Kansas City Southern has decided that a $31 billion bid from Canadian Pacific is the best of two offers on the table to buy the railroad.
The Kansas City, Missouri, company said in a statement Sunday that it has notified rival bidder Canadian National that it intends to terminate a merger agreement and make a deal with Canadian Pacific.
But it’s not final yet. Canadian National still has five business days to negotiate amendments to its offer, and the Kansas City Southern board could determine that a revised CN offer is better.
In its own statement, Canadian National said it’s evaluating its options. “CN will make carefully considered decisions in the interests of all CN shareholders and stakeholders and in line with our strategic priorities,” the railroad said.
Under the Canadian Pacific offer, each share of Kansas City Southern common stock would be exchanged for 2.884 CP shares and $90 in cash.
“We are pleased to reach this important milestone and again pursue this once-in-a-lifetime partnership,” said Canadian Pacific President and CEO Keith Creel.
Canadian National’s bid was $33.6 billion, but regulators rejected a key part of the offer last month.
The Surface Transportation Board said Canadian National won’t be able to use a voting trust to acquire Kansas City Southern and then hold the railroad during the board’s lengthy review of the overall deal.
In contrast, regulators have already approved Canadian Pacific’s use of a voting trust because there are fewer competitive concerns about combining Canadian Pacific and Kansas City Southern.
Canadian Pacific set a deadline of Sunday for its offer. Both Canadian bids include a mix of cash and stock and the assumption of about $3.8 billion in Kansas City Southern debt.
It’s not yet clear whether Canadian National has any appetite to increase its bid because it is facing pressure from a major shareholder to abandon the deal. London-based investment firm TCI Fund — which owns about 5% of CN’s stock — maintains that CN should overhaul its board, get a new CEO and refocus its efforts on improving its own operations.
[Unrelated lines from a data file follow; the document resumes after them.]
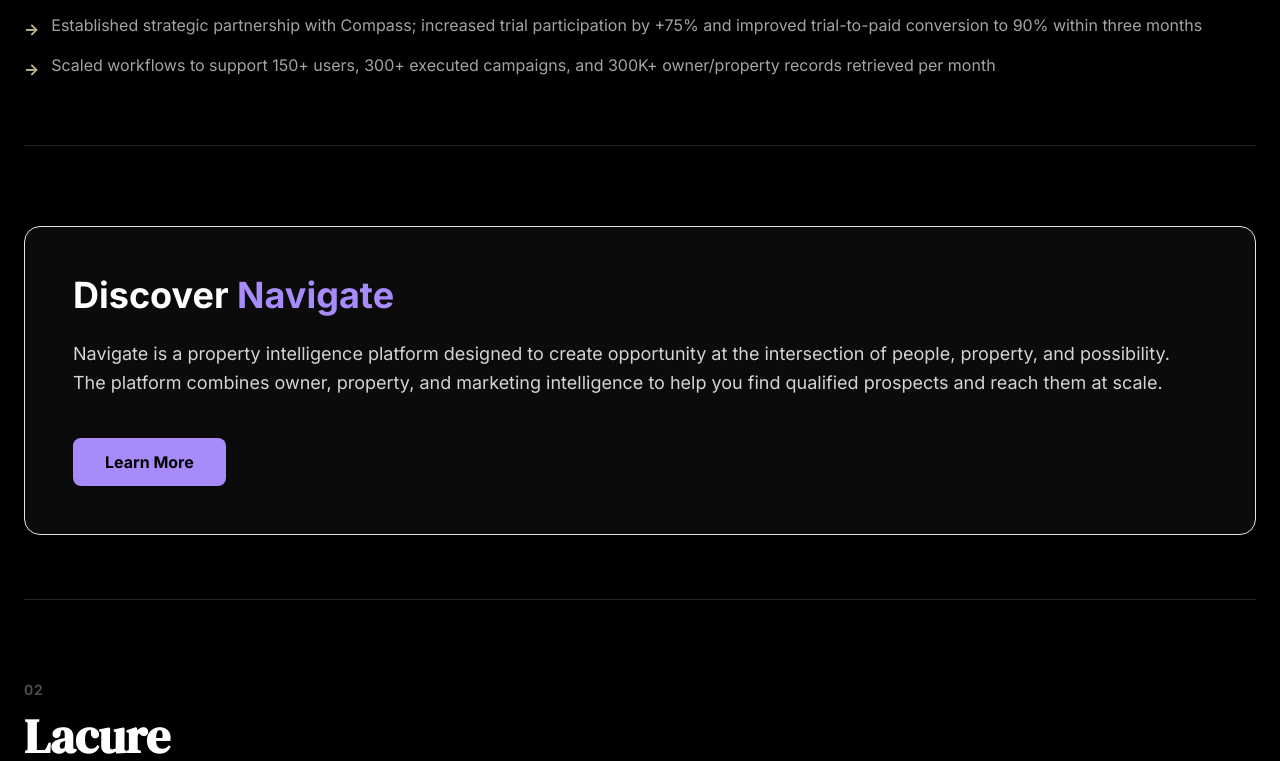
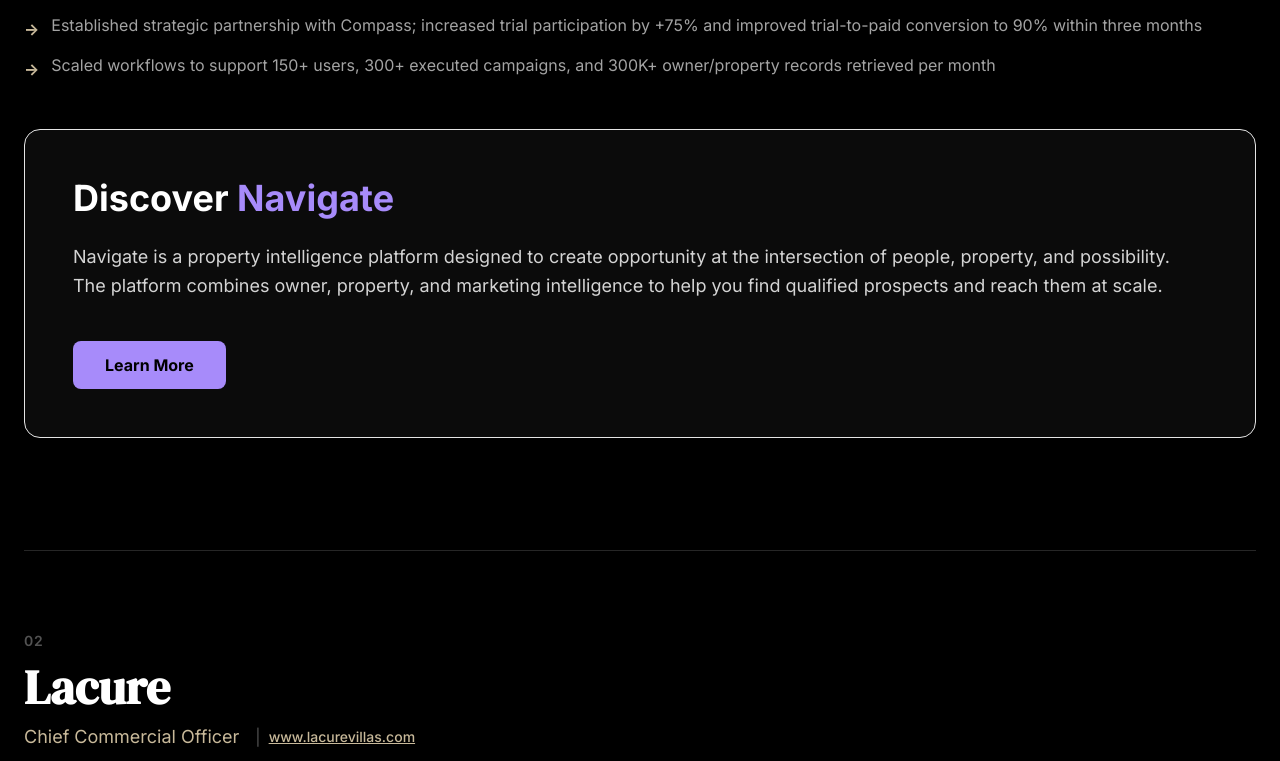
Before and after one commit to letsnavigatebmw/brandonmweaver, a React (Vite) app: page / in a window 1280 px wide. Shown: the part 3058-3819 px from the top of the page. Built offline with nearby package versions, Linux system fonts and the light colour scheme.

Commit message:
Move Navigate platform card inside Navigate employment section, sits right after bullet points

```diff
--- a/src/components/Projects.jsx
+++ b/src/components/Projects.jsx
@@ -128,7 +128,7 @@ export default function Projects() {
                 </p>
 
                 {/* Highlights */}
-                <ul className="space-y-3">
+                <ul className="space-y-3 mb-12">
                   {experiences[0].highlights.map((highlight, i) => (
                     <li key={i} className="text-base text-gray-400 flex items-start gap-3">
                       <span className="text-gold-400 font-bold mt-1 flex-shrink-0">→</span>
@@ -136,11 +136,9 @@ export default function Projects() {
                     </li>
                   ))}
                 </ul>
-              </div>
 
-              {/* Navigate Platform Card */}
-              <div className="pb-16 border-b border-gray-800">
-                <div className="bg-gray-900/50 border border-purple-500/30 rounded-2xl p-12 space-y-6">
+                {/* Navigate Platform Card */}
+                <div className="bg-gray-900/50 border border-purple-500/30 rounded-2xl p-12 space-y-6 mb-12">
                   {/* Heading */}
                   <h2 className="text-3xl md:text-4xl font-bold">
                     <span className="text-white">Discover </span>
```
For more than two decades the railroad industry has been stable, with two railroads in the Western United States — BNSF and Union Pacific — two in the Eastern United States — CSX and Norfolk Southern — Kansas City Southern in the Midwest and the two Canadian railroads that serve part of the United States. Regulators have said that any merger involving two of the largest railroads generally needs to enhance competition and service the public interest to get approved.